As sports clubs sign on to the Pride in Sport Index, codes may have more powers to clamp down on discrimination, writes Tim Fuller.
In a pioneering development for human rights in sport, major Australian sporting codes including the AFL, NRL, FFA and ARU have signed up to the Pride in Sport Index (The Index).
The Index aims to provide a framework for sporting organisations to evaluate their LGBTIQ policies and procedures. This will include a process where the Index will evaluate and grade sporting organisations on the form and nature of support that they provide to their LGBTIQ members. Among other things, this will include the extent of community involvement and outreach, training and development for employees and sporting code policies and regulations.
Participation in sport provides numerous benefits to both society and the individual. In an increasingly diverse society, people should enjoy an environment where they are able to participate in sport free from discrimination and the fear of exclusion. Unfortunately, the environment in Australia has not always been conducive to an arena free from discriminatory practice.

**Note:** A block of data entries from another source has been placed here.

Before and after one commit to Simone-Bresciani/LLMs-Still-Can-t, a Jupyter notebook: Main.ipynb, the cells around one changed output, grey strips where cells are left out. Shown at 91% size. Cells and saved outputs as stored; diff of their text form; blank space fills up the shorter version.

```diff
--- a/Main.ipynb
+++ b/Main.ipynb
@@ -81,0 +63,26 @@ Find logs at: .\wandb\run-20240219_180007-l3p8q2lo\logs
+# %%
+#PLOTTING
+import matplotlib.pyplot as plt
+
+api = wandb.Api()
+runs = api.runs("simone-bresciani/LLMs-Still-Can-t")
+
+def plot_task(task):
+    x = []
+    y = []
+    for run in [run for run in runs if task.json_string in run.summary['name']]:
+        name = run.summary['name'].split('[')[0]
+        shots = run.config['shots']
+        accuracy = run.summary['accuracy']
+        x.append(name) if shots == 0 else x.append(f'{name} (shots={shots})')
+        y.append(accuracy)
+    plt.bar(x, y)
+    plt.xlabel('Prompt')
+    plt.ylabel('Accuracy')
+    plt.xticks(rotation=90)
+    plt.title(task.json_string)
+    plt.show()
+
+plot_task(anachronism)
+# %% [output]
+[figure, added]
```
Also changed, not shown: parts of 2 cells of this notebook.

Discrimination in the areas of race, gender, age and disability has occurred on a frequent basis in Australian sport. Anti-discrimination laws and their application to sport have played a significant part in ensuring that certain traditional practices in sport are on occasion deemed to be unlawful.
‘Sledging’ in sport is one such traditional practice and can be effective gamesmanship, but plenty of sledges have fallen into the potentially unlawful category.
Wallabies and Brumbies flanker David Pocock last year called out Waratahs player Jacques Potgieter for allegedly calling other Brumbies players “faggots”. Swimmer Steph Rice famously had a sponsorship deal with Jaguar Australia terminated after tweeting “suck on that faggots” following a Wallabies victory over South Africa.
Currently, the major sports use provisions within their sporting contracts to sanction participants in their respective codes for discriminatory conduct. Fines, suspensions and, less frequently, termination have previously been used to address this type of conduct.
The Index may result in significant changes to sporting contracts and the regulatory framework within which they operate to meet the anticipated outcomes. For example, Potgieter was required to undergo an educational course about why such language is unacceptable. Such courses are likely to become a mandatory requirement under contract for athletes, coaches, administrators and others.
Discriminatory practice in sport is not a recent phenomenon. It was only after the Sydney Olympics that the International Olympic Committee (IOC) abandoned their testing procedure to confirm the sex of competitors in female-only events. The testing procedure evolved from a ‘nude parade’ through to chromosomal testing and analysis. In more recent times, transgendered athletes are allowed to compete in accordance with their reassigned gender after meeting certain criteria.
Sports professionals are acutely aware of the requirement to promote a safe environment for all participants. Use of correct playing equipment, safe venues and playing surfaces and effective rules are some of the fundamentals of sport today. The Index adds a further dimension to sporting participant welfare and is likely to have significant potential legal ramifications as the quest for fairness, equality and tolerance in sport increases in scope.
Tim Fuller is a sports lawyer at Mills Oakley Lawyers